Aristotle’s Nicomachean Ethics begins by exploring ‘the good’. Book I argues that, unlike other goods, “happiness appears to be something complete and self-sufficient, and is, therefore, the end of actions” (10:1097b20-21). In other words, happiness is the ultimate good. But how does one achieve happiness? Aristotle formulates this in the context of work, since for all things, from artists to horses, “the good and the doing it well seem to be in the work” (10:1097b27-28).
The main topic of Aristotle’s Nicomachean Ethics is eudaimonia, i.e. happiness in the “living well” or “flourishing” sense (terms I will be using interchangeably). In this paper, I will present Aristotle’s view on the role of external goods and fortune for the achievement of happiness. I will argue that he considers them a prerequisite for virtue. Their contribution to happiness is indirect, via the way they affect how we can engage in rational activity according to the relevant virtues. I will then object that this view threatens to make his overall account of happiness incoherent.
The ultimate goal of human life for Plato is to know and understand the truth or the “eidos” of the “good”. The only way for us to see this truth is through our minds. The truth is not accessible in the physical world but in the intellectual realm. For us to be happy or for use to know the truth is only when we are beyond our physical sense it is a totally different level. So according to Plato, “knowledge” and “virtue” are corollary meaning that as long as one exists the other will follow.
On the contrary, the acquisition of a good life should rather focus on achievement of an overall balance between an individual with the surrounding world, with practice of fostering good relationships with others and self cognition. The positive development of psychological wellbeing therefore will lead to enduring happiness, which is the ideal outcome of a good

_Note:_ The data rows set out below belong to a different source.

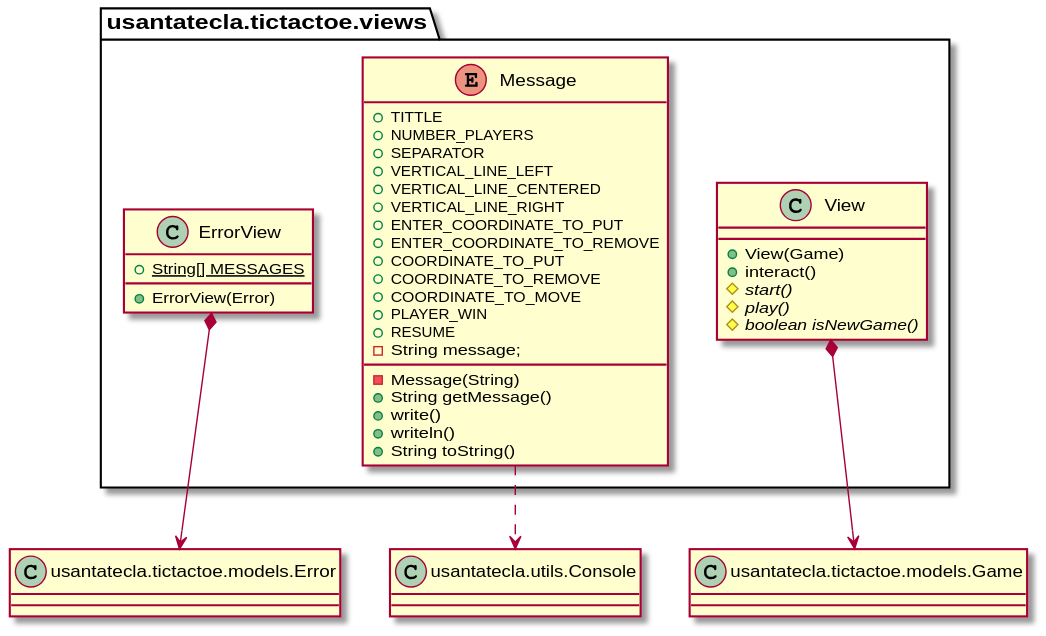
Above: documentView/withFactoryMethod/docs/diagrams/out/paquetes/tictactoe.views.svg in Jolucaa/USantaTecla-project-ticTacToe (PlantUML), before the change.
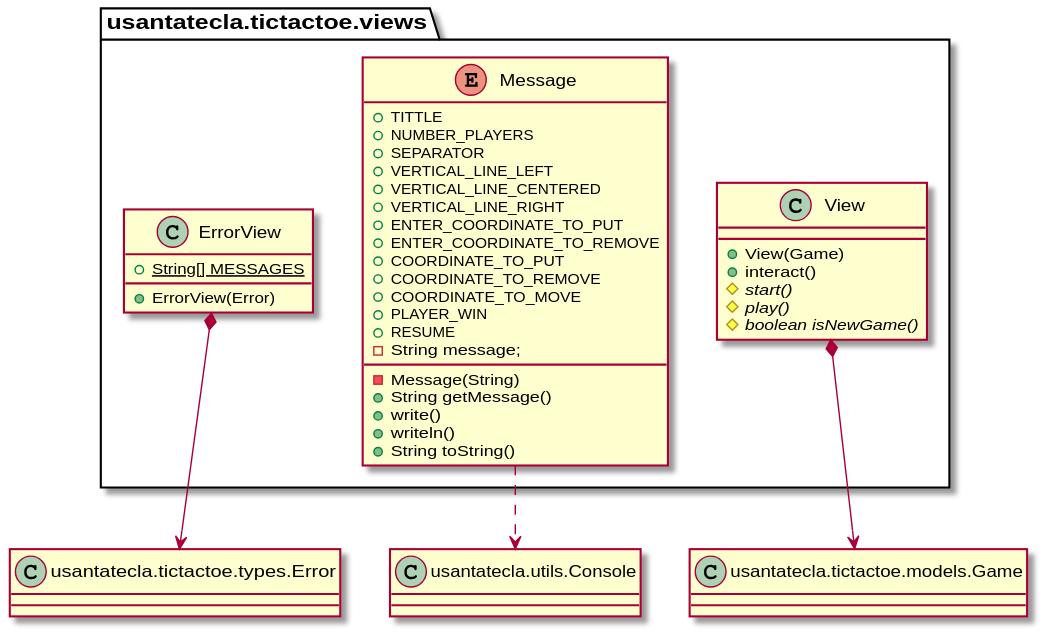
The same diagram one commit later.

Diff of the diagram source:
```diff
@@ -43,7 +43,7 @@
 
 class Game as "usantatecla.tictactoe.models.Game"
 class Console as "usantatecla.utils.Console"
-class Error as "usantatecla.tictactoe.models.Error"
+class Error as "usantatecla.tictactoe.types.Error"
 
 usantatecla.tictactoe.views.ErrorView *--> Error
 usantatecla.tictactoe.views.View *--> Game
```
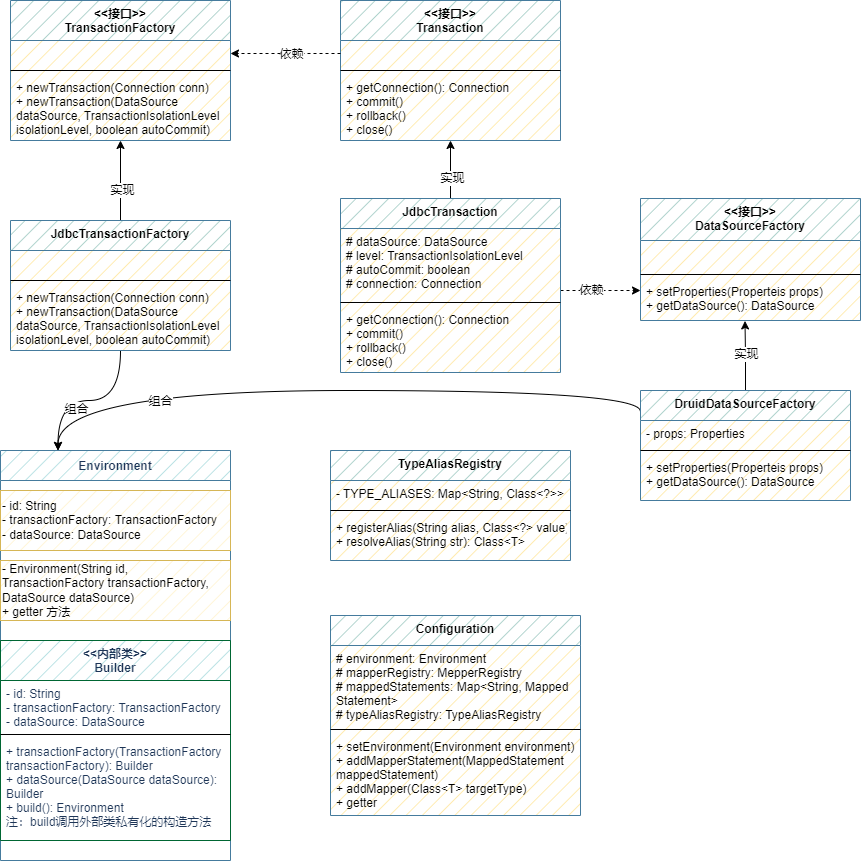
The draw.io diagram wzz-mybatis/mybatis-step04-解析数据源并获取连接.drawio.png in wsxzei/markdown-photos, before a commit. Source tidied: cells renumbered, new cells last; positions are measured from the earlier drawing's top-left corner, leaving out a move shared by most shapes.
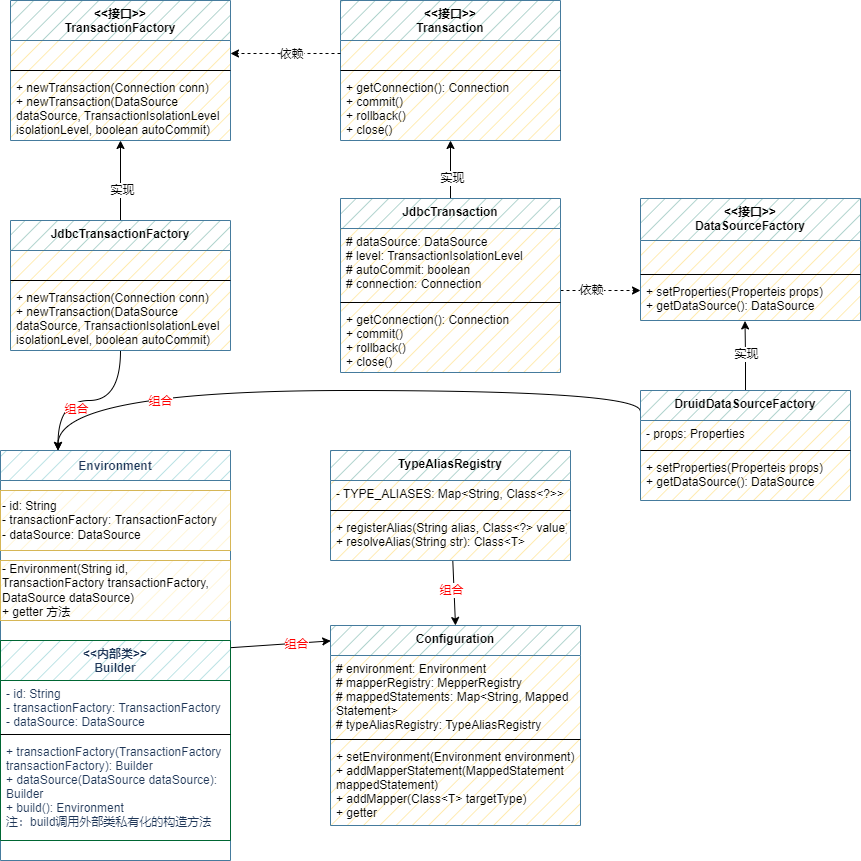
Later version of the same file.

Commit message:
更新mybatis-step04-解析数据源并获取连接.drawio.png

Diff of the diagram source:
```diff
@@ -11,7 +11,7 @@
     <mxCell id="4" style="edgeStyle=orthogonalEdgeStyle;rounded=0;jettySize=auto;html=1;entryX=0.25;entryY=0;entryDx=0;entryDy=0;curved=1;" parent="1" edge="1" source="6" target="40">
       <mxGeometry relative="1" as="geometry" />
     </mxCell>
-    <mxCell id="5" value="组合" style="edgeLabel;html=1;align=center;verticalAlign=middle;" parent="4" vertex="1">
+    <mxCell id="5" value="组合" style="edgeLabel;html=1;align=center;verticalAlign=middle;fontColor=#FF0000;" parent="4" vertex="1">
       <mxGeometry x="0.17" y="8" relative="1" as="geometry" />
     </mxCell>
     <mxCell id="6" value="JdbcTransactionFactory" style="swimlane;fontStyle=1;align=center;verticalAlign=top;horizontal=1;startSize=30;gradientColor=none;swimlaneFillColor=#FFE599;fillStyle=hatch;fillColor=#9AC7BF;strokeColor=#457B9D;" parent="1" vertex="1">
@@ -115,7 +115,7 @@
         </Array>
       </mxGeometry>
     </mxCell>
-    <mxCell id="35" value="组合" style="edgeLabel;html=1;align=center;verticalAlign=middle;" parent="34" vertex="1">
+    <mxCell id="35" value="组合" style="edgeLabel;html=1;align=center;verticalAlign=middle;fontColor=#FF0000;" parent="34" vertex="1">
       <mxGeometry x="0.6" y="21" relative="1" as="geometry">
         <mxPoint x="31" y="-11" as="offset" />
       </mxGeometry>
@@ -132,6 +132,12 @@
     <mxCell id="39" value="+ setProperties(Properteis props)&#10;+ getDataSource(): DataSource" style="text;strokeColor=none;fillColor=none;align=left;verticalAlign=top;spacingLeft=4;spacingRight=4;overflow=hidden;" parent="36" vertex="1">
       <mxGeometry y="64" width="210" height="46" as="geometry" />
     </mxCell>
+    <mxCell id="55" style="edgeStyle=none;rounded=0;jettySize=auto;html=1;entryX=0.001;entryY=0.077;entryDx=0;entryDy=0;entryPerimeter=0;" parent="1" edge="1" source="40" target="51">
+      <mxGeometry relative="1" as="geometry" />
+    </mxCell>
+    <mxCell id="56" value="组合" style="edgeLabel;html=1;align=center;verticalAlign=middle;fontColor=#FF0000;" parent="55" vertex="1">
+      <mxGeometry x="0.32" y="-1" relative="1" as="geometry" />
+    </mxCell>
     <mxCell id="40" value="Environment" style="swimlane;startSize=30;align=center;fillColor=#A8DADC;strokeColor=#457B9D;fontColor=#1D3557;fillStyle=hatch;" parent="1" vertex="1">
       <mxGeometry y="450" width="230" height="410" as="geometry" />
     </mxCell>
@@ -153,6 +159,14 @@
     <mxCell id="46" value="- Environment(String id,&lt;br&gt;TransactionFactory transactionFactory, DataSource dataSource)&lt;br&gt;+ getter 方法" style="text;html=1;strokeColor=#d6b656;fillColor=#fff2cc;align=left;verticalAlign=middle;whiteSpace=wrap;rounded=0;fillStyle=hatch;" parent="40" vertex="1">
       <mxGeometry y="110" width="230" height="60" as="geometry" />
     </mxCell>
+    <mxCell id="57" style="edgeStyle=none;rounded=0;jettySize=auto;html=1;entryX=0.5;entryY=0;entryDx=0;entryDy=0;" parent="1" edge="1" source="47" target="51">
+      <mxGeometry relative="1" as="geometry" />
+    </mxCell>
+    <mxCell id="58" value="组合" style="edgeLabel;html=1;align=center;verticalAlign=middle;fontColor=#FF0000;" parent="57" vertex="1">
+      <mxGeometry x="0.42" y="1" relative="1" as="geometry">
+        <mxPoint x="-5" y="-16" as="offset" />
+      </mxGeometry>
+    </mxCell>
     <mxCell id="47" value="TypeAliasRegistry" style="swimlane;fontStyle=1;align=center;verticalAlign=top;horizontal=1;startSize=30;gradientColor=none;swimlaneFillColor=#FFE599;fillStyle=hatch;fillColor=#9AC7BF;strokeColor=#457B9D;" parent="1" vertex="1">
       <mxGeometry x="330" y="450" width="240" height="110" as="geometry" />
     </mxCell>
@@ -166,7 +180,7 @@
       <mxGeometry y="64" width="240" height="46" as="geometry" />
     </mxCell>
     <mxCell id="51" value="Configuration" style="swimlane;fontStyle=1;align=center;verticalAlign=top;horizontal=1;startSize=30;gradientColor=none;swimlaneFillColor=#FFE599;fillStyle=hatch;fillColor=#9AC7BF;strokeColor=#457B9D;" parent="1" vertex="1">
-      <mxGeometry x="330" y="615" width="250" height="200" as="geometry" />
+      <mxGeometry x="330" y="625" width="250" height="200" as="geometry" />
     </mxCell>
     <mxCell id="52" value="# environment: Environment&#10;# mapperRegistry: MepperRegistry&#10;# mappedStatements: Map&lt;String, Mapped&#10;Statement&gt;&#10;# typeAliasRegistry: TypeAliasRegistry" style="text;strokeColor=none;fillColor=none;align=left;verticalAlign=top;spacingLeft=4;spacingRight=4;overflow=hidden;" parent="51" vertex="1">
       <mxGeometry y="30" width="250" height="80" as="geometry" />
```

Aristotle proposes that eudaimonia is the most intrinsically valuable. Eudaimonia is defined as happiness, or well-being. Happiness is probably the best English word to translate eudaimonia, the term also has relations with fulfillment, success, and flourishing. A person who is eudaimon is not just merely enjoying life but is relishing life by living magnificently. One’s reputation and success, different than one’s emotional welfare, can be affected after death, which makes Aristotle’s discussion of eudaimonia after death significantly more relevant.